== Dataset records ==
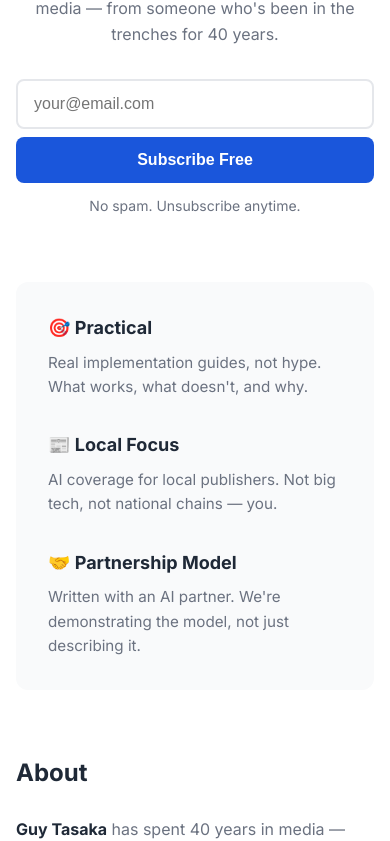
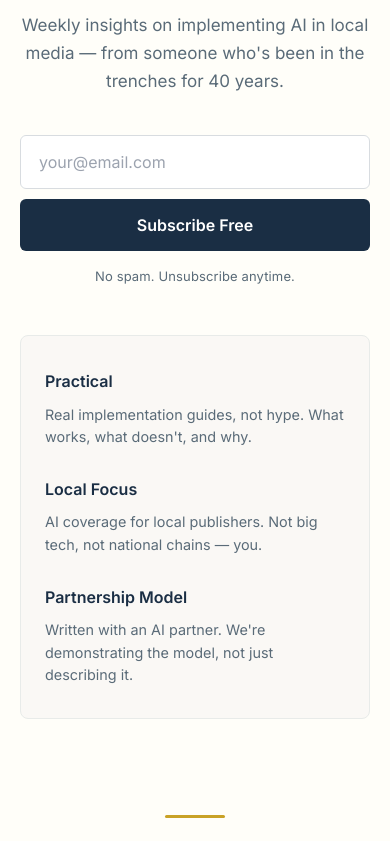
Before and after one commit to 808alpha-ops/localmedia-ai, a plain HTML site: page index.html in a window 390 px wide. Shown: the part 263-1104 px from the top of the page. Drawn offline with Linux system fonts and the light colour scheme.

Commit message:
Design refresh: editorial aesthetic for professional B2B audience
- New color palette: deep navy (#1a2e44) + warm gold accent
- Refined typography: better letter-spacing, line-height, hierarchy
- Top accent gradient bar for subtle brand presence
- Warmer background tones (cream/warm-white)
- CTA section now uses navy background with gold button
- Section divider with gold accent line
- Removed emojis from value props (cleaner, more professional)
- Subtle fade-up animation on load (respects reduced-motion)
- Improved mobile responsiveness
- Added theme-color meta tag

Design: 808Alpha Studio / Tim

```diff
--- a/index.html
+++ b/index.html
@@ -5,6 +5,7 @@
     <meta name="viewport" content="width=device-width, initial-scale=1.0">
     <title>LocalMedia.AI — AI Strategy for Local Publishers</title>
     <meta name="description" content="Weekly insights on AI implementation for local media. Written by Guy Tasaka with AI partner Jayd.">
+    <meta name="theme-color" content="#1a2e44">
     <link rel="stylesheet" href="styles.css">
     <link rel="preconnect" href="https://fonts.googleapis.com">
     <link rel="preconnect" href="https://fonts.gstatic.com" crossorigin>
@@ -32,15 +33,15 @@
 
             <section class="value-props">
                 <div class="prop">
-                    <h3>🎯 Practical</h3>
+                    <h3>Practical</h3>
                     <p>Real implementation guides, not hype. What works, what doesn't, and why.</p>
                 </div>
                 <div class="prop">
-                    <h3>📰 Local Focus</h3>
+                    <h3>Local Focus</h3>
                     <p>AI coverage for local publishers. Not big tech, not national chains — you.</p>
                 </div>
                 <div class="prop">
-                    <h3>🤝 Partnership Model</h3>
+                    <h3>Partnership Model</h3>
                     <p>Written with an AI partner. We're demonstrating the model, not just describing it.</p>
                 </div>
             </section>
--- a/styles.css
+++ b/styles.css
@@ -1,14 +1,21 @@
-/* LocalMedia.AI - Landing Page Styles */
+/* LocalMedia.AI - Landing Page Styles
+   Design: 808Alpha Studio / Tim
+   Aesthetic: Editorial, trustworthy, professional B2B
+*/
 
 :root {
-    --primary: #1a56db;
-    --primary-dark: #1e40af;
-    --accent: #10b981;
-    --text: #1f2937;
-    --text-light: #6b7280;
-    --bg: #ffffff;
-    --bg-alt: #f9fafb;
-    --border: #e5e7eb;
+    /* Color palette — sophisticated navy + warm accents */
+    --navy: #1a2e44;
+    --navy-light: #2d4a6f;
+    --slate: #3d4f5f;
+    --gold: #c9a227;
+    --gold-soft: #e8d48a;
+    --cream: #faf8f5;
+    --warm-white: #fffef9;
+    --text: #2c3e4a;
+    --text-muted: #5a6b78;
+    --border: #d8dce0;
+    --border-light: #e8ebe9;
 }
 
 * {
@@ -17,193 +24,306 @@
     box-sizing: border-box;
 }
 
+html {
+    scroll-behavior: smooth;
+}
+
 body {
     font-family: 'Inter', -apple-system, BlinkMacSystemFont, sans-serif;
     color: var(--text);
-    background: var(--bg);
-    line-height: 1.6;
+    background: var(--warm-white);
+    line-height: 1.7;
+    font-size: 17px;
+    -webkit-font-smoothing: antialiased;
+}
+
+/* Top accent bar */
+body::before {
+    content: '';
+    display: block;
+    height: 4px;
+    background: linear-gradient(90deg, var(--navy) 0%, var(--navy-light) 50%, var(--gold) 100%);
 }
 
 .container {
-    max-width: 800px;
+    max-width: 720px;
     margin: 0 auto;
-    padding: 2rem;
+    padding: 0 2rem;
 }
 
 /* Header */
 header {
     text-align: center;
-    margin-bottom: 4rem;
-    padding-top: 2rem;
+    padding: 3rem 0 2rem;
+    border-bottom: 1px solid var(--border-light);
+    margin-bottom: 3.5rem;
 }
 
 .logo {
-    font-size: 1.5rem;
+    font-size: 1.75rem;
     font-weight: 700;
-    color: var(--text);
+    color: var(--navy);
+    letter-spacing: -0.02em;
 }
 
 .logo .ai {
-    color: var(--primary);
+    color: var(--gold);
+    font-weight: 600;
 }
 
 /* Hero Section */
 .hero {
     text-align: center;
-    margin-bottom: 4rem;
+    padding: 2rem 0 4rem;
 }
 
 .hero h1 {
-    font-size: 2.5rem;
+    font-size: 2.75rem;
     font-weight: 700;
-    margin-bottom: 1rem;
-    line-height: 1.2;
+    color: var(--navy);
+    margin-bottom: 1.25rem;
+    line-height: 1.15;
+    letter-spacing: -0.025em;
 }
 
 .hero .subtitle {
-    font-size: 1.25rem;
-    color: var(--text-light);
-    margin-bottom: 2rem;
-    max-width: 600px;
+    font-size: 1.2rem;
+    color: var(--text-muted);
+    margin-bottom: 2.5rem;
+    max-width: 540px;
     margin-left: auto;
     margin-right: auto;
+    line-height: 1.65;
 }
 
 /* Signup Form */
 .signup-form {
-    max-width: 450px;
+    max-width: 440px;
     margin: 0 auto;
 }
 
 .signup-form form {
     display: flex;
-    gap: 0.5rem;
+    gap: 0.625rem;
     flex-wrap: wrap;
     justify-content: center;
 }
 
 .signup-form input[type="email"] {
     flex: 1;
-    min-width: 200px;
-    padding: 0.875rem 1rem;
+    min-width: 220px;
+    padding: 1rem 1.125rem;
     font-size: 1rem;
-    border: 2px solid var(--border);
-    border-radius: 8px;
+    font-family: inherit;
+    border: 1.5px solid var(--border);
+    border-radius: 6px;
     outline: none;
-    transition: border-color 0.2s;
+    background: #fff;
+    transition: border-color 0.2s, box-shadow 0.2s;
 }
 
 .signup-form input[type="email"]:focus {
-    border-color: var(--primary);
+    border-color: var(--navy-light);
+    box-shadow: 0 0 0 3px rgba(26, 46, 68, 0.08);
+}
+
+.signup-form input[type="email"]::placeholder {
+    color: #9ca3af;
 }
 
 .signup-form button {
-    padding: 0.875rem 1.5rem;
+    padding: 1rem 1.75rem;
     font-size: 1rem;
     font-weight: 600;
-    color: white;
-    background: var(--primary);
+    font-family: inherit;
+    color: #fff;
+    background: var(--navy);
     border: none;
-    border-radius: 8px;
+    border-radius: 6px;
     cursor: pointer;
-    transition: background 0.2s;
+    transition: background 0.2s, transform 0.1s;
 }
 
 .signup-form button:hover {
-    background: var(--primary-dark);
+    background: var(--navy-light);
+}
+
+.signup-form button:active {
+    transform: scale(0.98);
 }
 
 .form-note {
-    font-size: 0.875rem;
-    color: var(--text-light);
-    margin-top: 0.75rem;
+    font-size: 0.8125rem;
+    color: var(--text-muted);
+    margin-top: 0.875rem;
     text-align: center;
+    letter-spacing: 0.01em;
 }
 
 /* Value Props */
 .value-props {
     display: grid;
-    grid-template-columns: repeat(auto-fit, minmax(200px, 1fr));
-    gap: 2rem;
-    margin-bottom: 4rem;
-    padding: 2rem;
-    background: var(--bg-alt);
-    border-radius: 12px;
+    grid-template-columns: repeat(3, 1fr);
+    gap: 1.5rem;
+    margin: 0 0 4rem;
+    padding: 2.25rem 2rem;
+    background: var(--cream);
+    border: 1px solid var(--border-light);
+    border-radius: 8px;
+}
+
+.prop {
+    text-align: center;
+    padding: 0.5rem;
 }
 
 .prop h3 {
-    font-size: 1.125rem;
+    font-size: 1rem;
+    font-weight: 600;
+    color: var(--navy);
     margin-bottom: 0.5rem;
 }
 
 .prop p {
-    color: var(--text-light);
-    font-size: 0.95rem;
+    color: var(--text-muted);
+    font-size: 0.9rem;
+    line-height: 1.55;
+}
+
+/* Section divider */
+.about::before {
+    content: '';
+    display: block;
+    width: 60px;
+    height: 3px;
+    background: var(--gold);
+    margin: 0 auto 3rem;
+    border-radius: 2px;
 }
 
 /* About Section */
 .about {
-    margin-bottom: 4rem;
+    padding: 2rem 0 3.5rem;
 }
 
 .about h2 {
-    font-size: 1.5rem;
+    font-size: 1.375rem;
+    font-weight: 600;
+    color: var(--navy);
     margin-bottom: 1.5rem;
+    letter-spacing: -0.01em;
 }
 
 .about p {
-    margin-bottom: 1rem;
-    color: var(--text-light);
+    margin-bottom: 1.125rem;
+    color: var(--text-muted);
+}
+
+.about p:last-child {
+    margin-bottom: 0;
 }
 
 .about strong {
+    color: var(--text);
+    font-weight: 600;
+}
+
+.about em {
+    font-style: italic;
     color: var(--text);
 }
 
 /* CTA Section */
 .cta {
     text-align: center;
-    padding: 3rem 2rem;
-    background: var(--bg-alt);
-    border-radius: 12px;
+    padding: 3rem 2.5rem;
+    background: var(--navy);
+    border-radius: 8px;
     margin-bottom: 4rem;
 }
 
 .cta h2 {
     font-size: 1.5rem;
+    font-weight: 600;
+    color: #fff;
     margin-bottom: 1.5rem;
+}
+
+.cta .signup-form input[type="email"] {
+    border-color: rgba(255, 255, 255, 0.2);
+    background: rgba(255, 255, 255, 0.95);
+}
+
+.cta .signup-form input[type="email"]:focus {
+    border-color: var(--gold);
+    box-shadow: 0 0 0 3px rgba(201, 162, 39, 0.25);
+}
+
+.cta .signup-form button {
+    background: var(--gold);
+    color: var(--navy);
+}
+
+.cta .signup-form button:hover {
+    background: var(--gold-soft);
 }
 
 /* Footer */
 footer {
     text-align: center;
-    padding: 2rem 0;
-    border-top: 1px solid var(--border);
-    color: var(--text-light);
+    padding: 2.5rem 0;
+    border-top: 1px solid var(--border-light);
+    color: var(--text-muted);
     font-size: 0.875rem;
 }
 
 footer a {
-    color: var(--primary);
+    color: var(--navy-light);
     text-decoration: none;
+    transition: color 0.15s;
 }
 
 footer a:hover {
+    color: var(--navy);
     text-decoration: underline;
 }
 
 /* Responsive */
-@media (max-width: 600px) {
+@media (max-width: 680px) {
+    body {
+        font-size: 16px;
+    }
+
     .container {
-        padding: 1rem;
+        padding: 0 1.25rem;
+    }
+
+    header {
+        padding: 2.5rem 0 1.5rem;
+        margin-bottom: 2.5rem;
+    }
+
+    .hero {
+        padding: 1.5rem 0 3rem;
     }
 
     .hero h1 {
-        font-size: 1.75rem;
+        font-size: 2rem;
     }
 
     .hero .subtitle {
-        font-size: 1rem;
+        font-size: 1.0625rem;
+    }
+
+    .value-props {
+        grid-template-columns: 1fr;
+        gap: 1.75rem;
+        padding: 2rem 1.5rem;
+    }
+
+    .prop {
+        text-align: left;
+        padding: 0;
     }
 
     .signup-form form {
@@ -213,5 +333,45 @@ footer a:hover {
     .signup-form input[type="email"],
     .signup-form button {
         width: 100%;
+        min-width: 0;
+    }
+
+    .cta {
+        padding: 2.5rem 1.5rem;
+        margin-left: -1.25rem;
+        margin-right: -1.25rem;
+        border-radius: 0;
+    }
+
+    .about::before {
+        margin-bottom: 2rem;
     }
 }
+
+/* Subtle animation on load */
+@media (prefers-reduced-motion: no-preference) {
+    .hero h1,
+    .hero .subtitle,
+    .signup-form {
+        animation: fadeUp 0.6s ease-out both;
+    }
+
+    .hero .subtitle {
+        animation-delay: 0.1s;
+    }
+
+    .signup-form {
+        animation-delay: 0.2s;
+    }
+
+    @keyframes fadeUp {
+        from {
+            opacity: 0;
+            transform: translateY(12px);
+        }
+        to {
+            opacity: 1;
+            transform: translateY(0);
+        }
+    }
+}
```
===
● **Task item**
Where the word "gradient" appears in a line of the entries above, count that line; give only the number.

● **Task result**
2